It is likely that the greater muscle strength observed at children born to mothers with higher vitamin levels will track into adulthood, and so potentially help to reduce the burden of illness associated with loss of muscle mass in old age.
Helps women build muscle even after menopause and demonstrates vitamin effectiveness in reducing degeneration and risk of falls. Vitamin D supplementation can significantly increase muscle strength and reduce the loss of body muscle mass in women as late as 12+ years after menopause.
Vitamin D deficiency is a common problem in postmenopausal women worldwide, creating muscle weakness and a greater tendency for falling. Women not receiving this vitamin supplements are nearly two times as likely to fall.
The supplementation of this vitamin provides significant protection against the occurrence of sarcopenia, which is a degenerative loss of skeletal muscle.
Improved cholesterol profiles
Because this vitamin is involved in regulating the levels of minerals such as phosphorous and calcium. It is used for conditions caused by low levels of phosphorous and low levels of calcium.
Calcium and vitamin D supplements after menopause can improve women’s cholesterol profiles. And much of that effect is tied to raising this vitamin levels.
Among supplement users, those with higher blood levels of vitamin D had higher levels of high-density lipoprotein (HDL — the “good” cholesterol) and lower levels of triglycerides. Although for triglycerides to be lower, blood levels of this vitamin have to reach a threshold of about 15 ng/mL.
Taking the calcium and this vitamin supplements is especially helpful in raising the vitamin levels in women who are older, women who have a low intake, and women who have levels first measured in the winter.
But lifestyle also makes a difference. The supplements also do more to raise vitamin D levels in women who do not smoke and who drinks less alcohol.
Whether these positive effects of supplemental calcium and vitamin D on cholesterol will translate into benefits. Benefits such as lower rates of cardiovascular disease for women after menopause remains to be seen. But these results, are a good reminder that women at higher risk for vitamin D deficiency should consider taking calcium and this vitamin.
Helps Hormones and Bones
The supplements and hormones have a synergistic effect. Women using both, calcium and vitamin D, have much greater protection against hip fractures than with either single one alone. Taking supplements alone isn’t significantly better than taking no supplements and no hormones.
The benefit of hormone therapy is strong in women who had a total calcium intake (supplements plus diet) greater than 1,200 mg/day. Similarly, the benefit is strong in women who had higher intakes of this vitamin.
Women taking postmenopausal hormone therapy should also take supplemental calcium and vitamin D. Although it isn’t specified how much. They noted that the benefits seem to increase with increasing total intake of calcium and D vitamin. The dose will depend on keeping side effects, such as constipation from too much calcium, to a minimum.
Exposure To Sunlight
Sun exposure is an easy, reliable way for most people to get vitamin D. Exposure of the hands, face, arms, and legs to sunlight two to three times a week for about one-fourth of the time it would take to develop a mild sunburn will cause the skin to produce enough of this vitamin. The necessary exposure time varies with age, skin type, season, time of day.
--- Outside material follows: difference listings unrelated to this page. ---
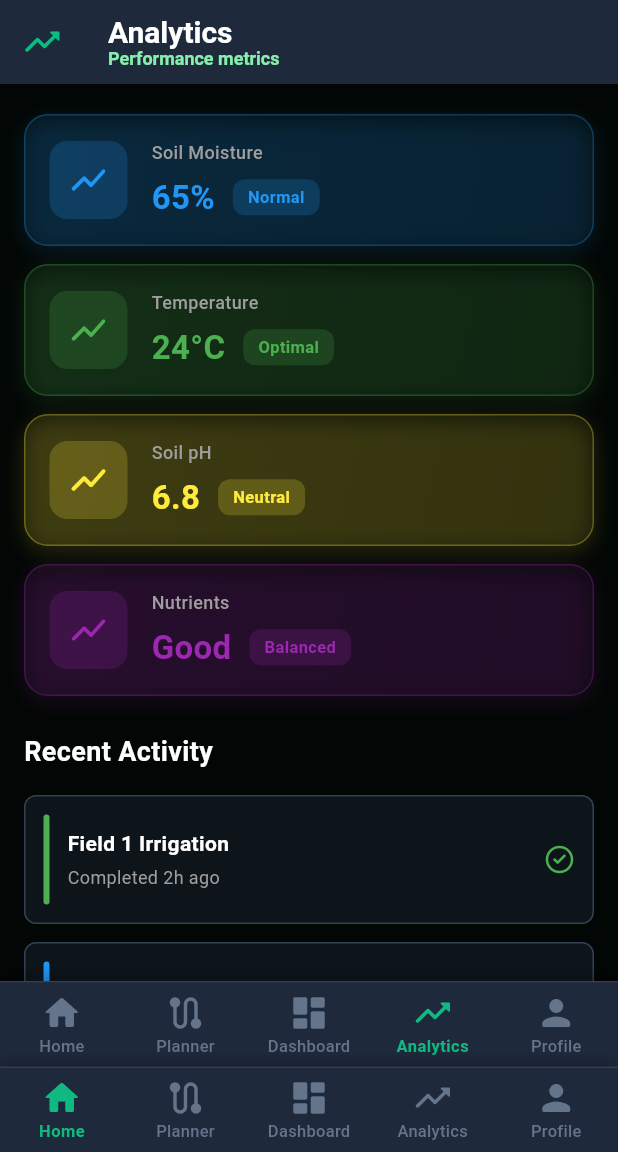
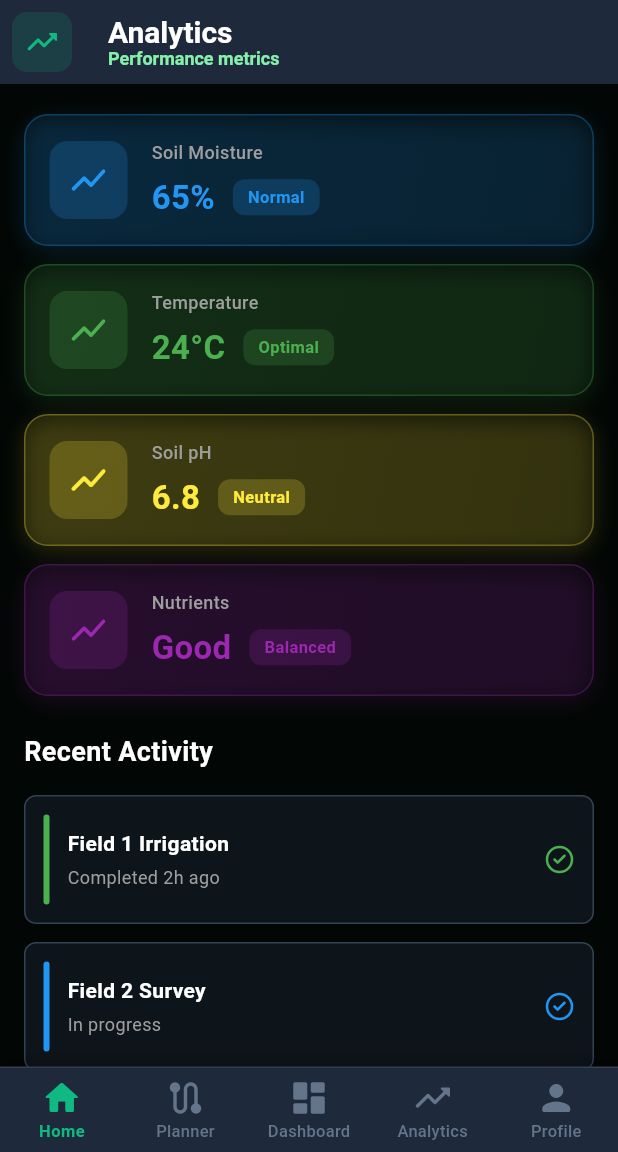
Before and after one commit to aniket-gawande/TRINETRA-APP, a Flutter app: the AnalyticsScreen screen opened by its route, on a phone screen of 412 x 824 dp, the part 84-1236 px from its top. Run offline on Flutter 3.47's test engine with Material 3 defaults, Android fonts, the phone set to English and light mode, and no system bars; our stand-ins replace dio, firebase_core, flutter_map, geolocator, google_sign_in, latlong2 and 1 more; accounts and stored records are empty.

Commit message:
Complete fix: Remove icon box rendering, fix duplicate navbar in profile, remove orphaned code in analytics

```diff
--- a/lib/screens/analytics_screen.dart
+++ b/lib/screens/analytics_screen.dart
@@ -1,52 +1,27 @@
 import 'package:flutter/material.dart';
 import 'package:lucide_icons/lucide_icons.dart';
-import '../components/bottom_nav_bar.dart'; // Import added
 
-class AnalyticsScreen extends StatefulWidget {
+class AnalyticsScreen extends StatelessWidget {
   const AnalyticsScreen({super.key});
-
-  @override
-  State<AnalyticsScreen> createState() => _AnalyticsScreenState();
-}
-
-class _AnalyticsScreenState extends State<AnalyticsScreen> {
-  // Navigation handler
-  void _onNavTapped(int index) {
-    if (index == 3) return; // Already on Analytics
-    switch (index) {
-      case 0:
-        Navigator.of(context).pushReplacementNamed('/');
-        break;
-      case 1:
-        Navigator.of(context).pushReplacementNamed('/planner');
-        break;
-      case 2:
-        Navigator.of(context).pushReplacementNamed('/dashboard');
-        break;
-      case 4:
-        Navigator.of(context).pushReplacementNamed('/profile');
-        break;
-    }
-  }
 
   @override
   Widget build(BuildContext context) {
     return Scaffold(
       backgroundColor: const Color(0xFF020604),
-      // Added Bottom Navigation Bar
-      bottomNavigationBar: BottomNavBar(
-        selectedIndex: 3,
-        onTabTapped: _onNavTapped,
-      ),
       appBar: AppBar(
         backgroundColor: const Color(0xFF1e293b),
         elevation: 0,
-        leading: Padding(
+        leading: Container(
+          margin: const EdgeInsets.all(8),
           padding: const EdgeInsets.all(8),
-          child: Icon(
+          decoration: BoxDecoration(
+            color: const Color(0xFF10b981).withValues(alpha: 0.15),
+            borderRadius: BorderRadius.circular(10),
+          ),
+          child: const Icon(
             Icons.trending_up_rounded,
-            color: const Color(0xFF10b981),
-            size: 28,
+            color: Color(0xFF10b981),
+            size: 24,
           ),
         ),
         title: const Column(
--- a/lib/screens/dashboard_screen.dart
+++ b/lib/screens/dashboard_screen.dart
@@ -1,5 +1,4 @@
 import 'package:flutter/material.dart';
-import 'package:lucide_icons/lucide_icons.dart';
 import '../components/bottom_nav_bar.dart'; // Import added
 
 class DashboardScreen extends StatefulWidget {
```
Also changed, not shown: lib/screens/profile_screen.dart (+4 -4 lines), 1 other file.
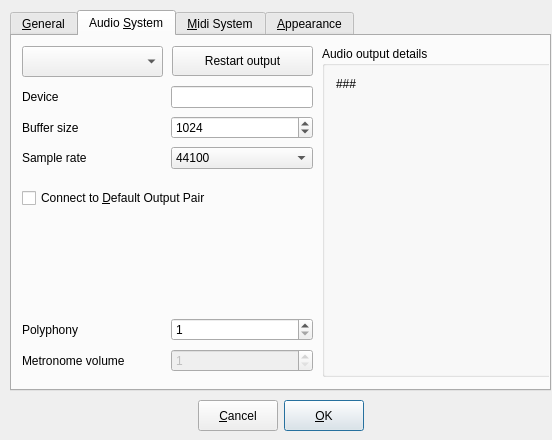
Qt form gui/src/UI/PreferencesDialog_UI.ui (hydrogen-music/hydrogen) before a commit.
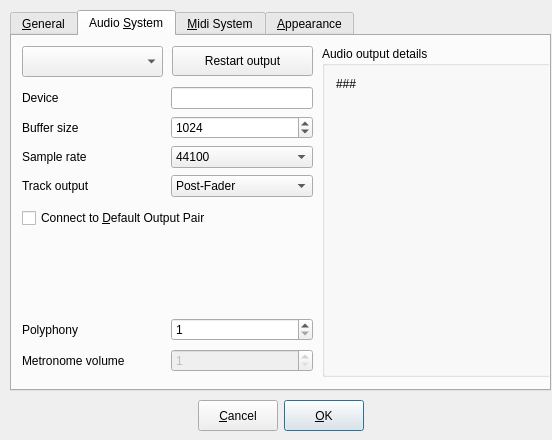
The same form after that commit.

Commit message: prepared preferences for post/pre-fader jack outputs

```diff
--- a/gui/src/UI/PreferencesDialog_UI.ui
+++ b/gui/src/UI/PreferencesDialog_UI.ui
@@ -200,7 +200,7 @@
      <property name="geometry" >
       <rect>
        <x>10</x>
-       <y>150</y>
+       <y>170</y>
        <width>291</width>
        <height>24</height>
       </rect>
@@ -216,9 +216,9 @@
      <property name="geometry" >
       <rect>
        <x>10</x>
-       <y>48</y>
+       <y>50</y>
        <width>291</width>
-       <height>90</height>
+       <height>114</height>
       </rect>
      </property>
      <layout class="QGridLayout" >
@@ -332,6 +332,36 @@
         </item>
        </widget>
       </item>
+      <item row="3" column="1" >
+       <widget class="QComboBox" name="trackOutputComboBox" >
+        <property name="currentIndex" >
+         <number>0</number>
+        </property>
+        <item>
+         <property name="text" >
+          <string>Post-Fader</string>
+         </property>
+        </item>
+        <item>
+         <property name="text" >
+          <string>Pre-Fader</string>
+         </property>
+        </item>
+       </widget>
+      </item>
+      <item row="3" column="0" >
+       <widget class="QLabel" name="trackOutLbl" >
+        <property name="minimumSize" >
+         <size>
+          <width>0</width>
+          <height>22</height>
+         </size>
+        </property>
+        <property name="text" >
+         <string>Track output</string>
+        </property>
+       </widget>
+      </item>
      </layout>
     </widget>
     <widget class="QWidget" name="layoutWidget" >
```
The commit also changes 3 other files.
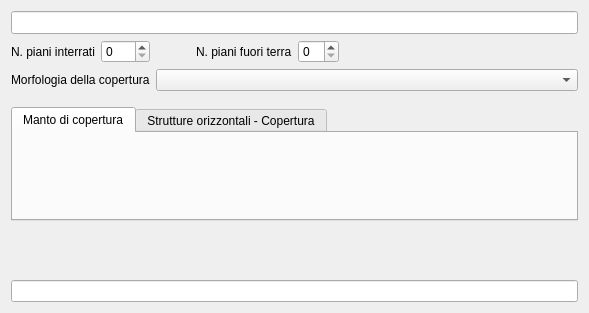
Before: the Qt Designer form ui/wdgSezUnitaVolumetriche.ui in faunalia/rt_omero, drawn with Qt 5.
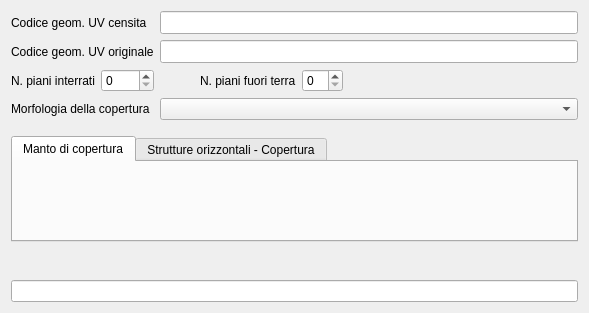
After: the same form once the commit is applied. Custom widgets are drawn as their Qt base class.

Patch:
```diff
--- a/ui/wdgSezUnitaVolumetriche.ui
+++ b/ui/wdgSezUnitaVolumetriche.ui
@@ -74,8 +74,8 @@
      </property>
     </widget>
    </item>
-   <item row="0" column="0" colspan="5">
-    <widget class="QLineEdit" name="debugInfo">
+   <item row="0" column="2" colspan="3">
+    <widget class="QLineEdit" name="codUvCensita">
      <property name="font">
       <font>
        <pointsize>10</pointsize>
@@ -188,6 +188,32 @@
      </property>
     </spacer>
    </item>
+   <item row="1" column="2" colspan="3">
+    <widget class="QLineEdit" name="codUvOriginale">
+     <property name="font">
+      <font>
+       <pointsize>10</pointsize>
+      </font>
+     </property>
+     <property name="readOnly">
+      <bool>true</bool>
+     </property>
+    </widget>
+   </item>
+   <item row="0" column="0" colspan="2">
+    <widget class="QLabel" name="label_2">
+     <property name="text">
+      <string>Codice geom. UV censita</string>
+     </property>
+    </widget>
+   </item>
+   <item row="1" column="0" colspan="2">
+    <widget class="QLabel" name="label_3">
+     <property name="text">
+      <string>Codice geom. UV originale</string>
+     </property>
+    </widget>
+   </item>
   </layout>
  </widget>
  <customwidgets>
```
It’s amazing how quickly adequate levels of this vitamin can be restored by sunlight. Just 6 days of casual sunlight exposure without sunscreen can make up for 49 days of no sunlight exposure. Body fat acts like a kind of storage battery for this vitamin. During periods of sunlight, vitamin D is stored in fatty fat and then released when sunlight is gone.
This should inspire even more women to be conscientious about their calcium and vitamin D intake. A simple and safe way to improve health. One action can lead to multiple benefits!